Because of initial negative reactions, the group was very protective of its members. They met in a small conference room in the old guardhouse outside the east gate — off campus — and sent email correspondence from their own personal computers.

Over the next several years, Davison began speaking openly about being a gay male scientist, and he discovered how meaningful it was for others who weren’t comfortable expressing their full identity to hear about his experiences. “In the late 90s and early aughts, even among diversity groups, people were surprised I was so willing to speak publicly,” he said.

Davison often fielded requests for advice from LGBTQIA+ staff about how to handle issues they faced at the lab. “I got calls from people who said, ‘Hey, this is the situation I’m in. Should I take this to HR?’ And I would try to help them think through the pros and cons of various actions, as well as helping them identify allies in their organization.”

Around 2002, the group began to lobby Lab leadership to add sexual orientation to its nondiscrimination policy. “By 2007, we had surveyed all the other DOE labs and found out we were one of three that still had not officially added sexual orientation to their policies,” he said.

The group had pulled all the data together and was geared up to make the case in a 2007 meeting with the new lab director, Thom Mason. “We walked into the meeting, and he immediately said, ‘I’m approving this,’” Davison said. “It was one of those times where you’re pushing against a door, and then suddenly someone opens it. I didn’t know what to say, except thanks.”

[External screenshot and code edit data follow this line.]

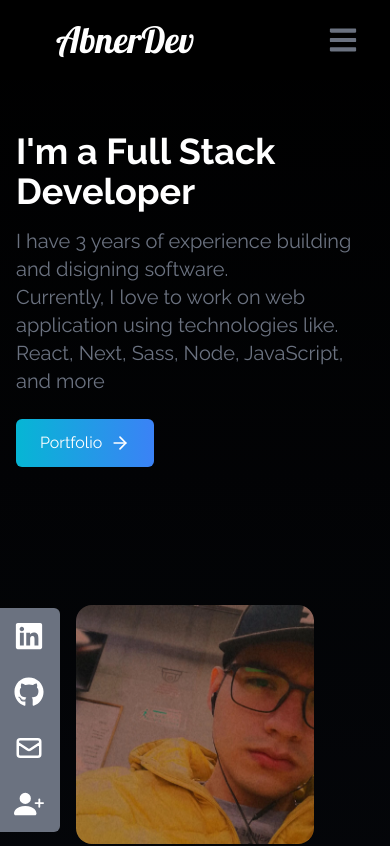
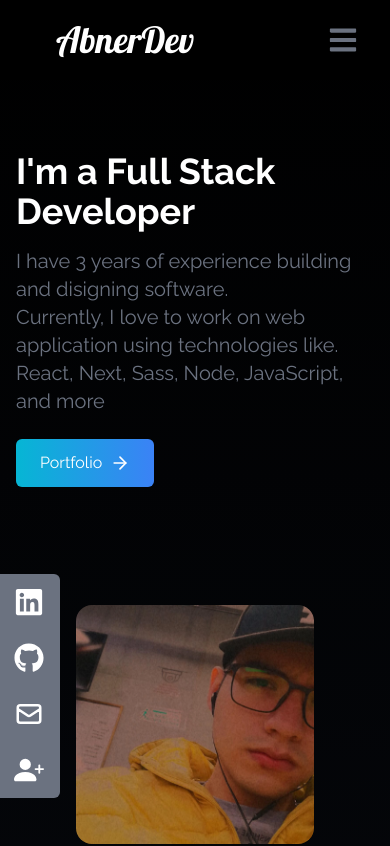
Before and after one commit to abnerrivera/PortafolioReact, a React (Create React App) app: page / in a window 390 px wide. Shown: the top 846 px of the page. Built offline with nearby package versions, Linux system fonts and the light colour scheme.

Commit message:
solve ui responsive spaces

```diff
--- a/src/components/Home/Home.jsx
+++ b/src/components/Home/Home.jsx
@@ -8,7 +8,7 @@ const Home = () => {
   return (
     <div
       name='home'
-      className='h-screen w-full'
+      className='pt-10 h-screen w-full'
     >
       <div
         className='max-w-screen-lg mx-auto flex flex-col items-center justify-center h-full px-4 md:flex-row'
--- a/src/components/SocialLinks/SocialLinks.jsx
+++ b/src/components/SocialLinks/SocialLinks.jsx
@@ -49,7 +49,7 @@ const SocialLinks = () => {
   ]
 
   return (
-    <div className='flex flex-col top-[72%] left-0 fixed sm:top-[35%]'>
+    <div className='flex flex-col top-[68%] left-0 fixed sm:top-[35%]'>
       <ul>
         {links.map(({ id, child, href, download, style }) => (
 
```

Davison, who was made a Corporate Fellow in 2020, said his research has touched on both fundamental and applied science, and he has helped build and manage new research programs. He has had a key role in shaping how DOE will transition toward future priorities of national interest such as the bioeconomy. He has developed technologies that have gone on to be commercialized, winning an R&D 100 Award for one of them.

Davison said he’s been lucky: his managers have always valued his contributions, and colleagues see him as a scientist first.

“With my position, with my respect in science, with what I’ve been able to accomplish in my professional career, I’ve had greater freedom to be public and to speak on behalf of this community than many other people felt comfortable doing, even if they were supported and out in their local groups or with the local supervisors and line management,” he explained.

Davison values being able to mentor other LGBTQIA+ staff and students. He also feels that his experiences have made him a better mentor to other underrepresented groups at ORNL.

“If someone comes to me concerned about coming out at work, I can reassure them that they’ll find a supportive community here,” Davison said. “But I also tell people ‘you have to be excellent,’ and that’s true for anyone of a minority status in the sciences. You cannot be average or below average. If you’re going to succeed, you have to be excellent.”

Davison is proud of the social, advocacy and support role PRISM has filled on campus. In the 24 years since the group formed, there’s always been a core of about a dozen members, and more have attended special meetings focused on topics such as adding sexual orientation to the lab’s nondiscrimination policy and accessing partner benefits.

“It’s really been amazing to observe the sea change in the last decade, with people being able to get married and the recognition of our families,” Davison said. “Things have dramatically improved for LGB staff. Now, within ORNL and society, we’re all learning more in the gender identity part of the term — transgender, intersex, queer and others.”

“A lot has changed over my 36 years at the lab,” he said. “It’s nice to find us broadly getting away from ‘Well, I don’t like those people, but Davison’s okay.’”

UT-Battelle manages ORNL for Department of Energy’s Office of Science, the single largest supporter of basic research in the physical sciences in the United States. The Office of Science is working to address some of the most pressing challenges of our time. For more information, please visit — Laurie Varma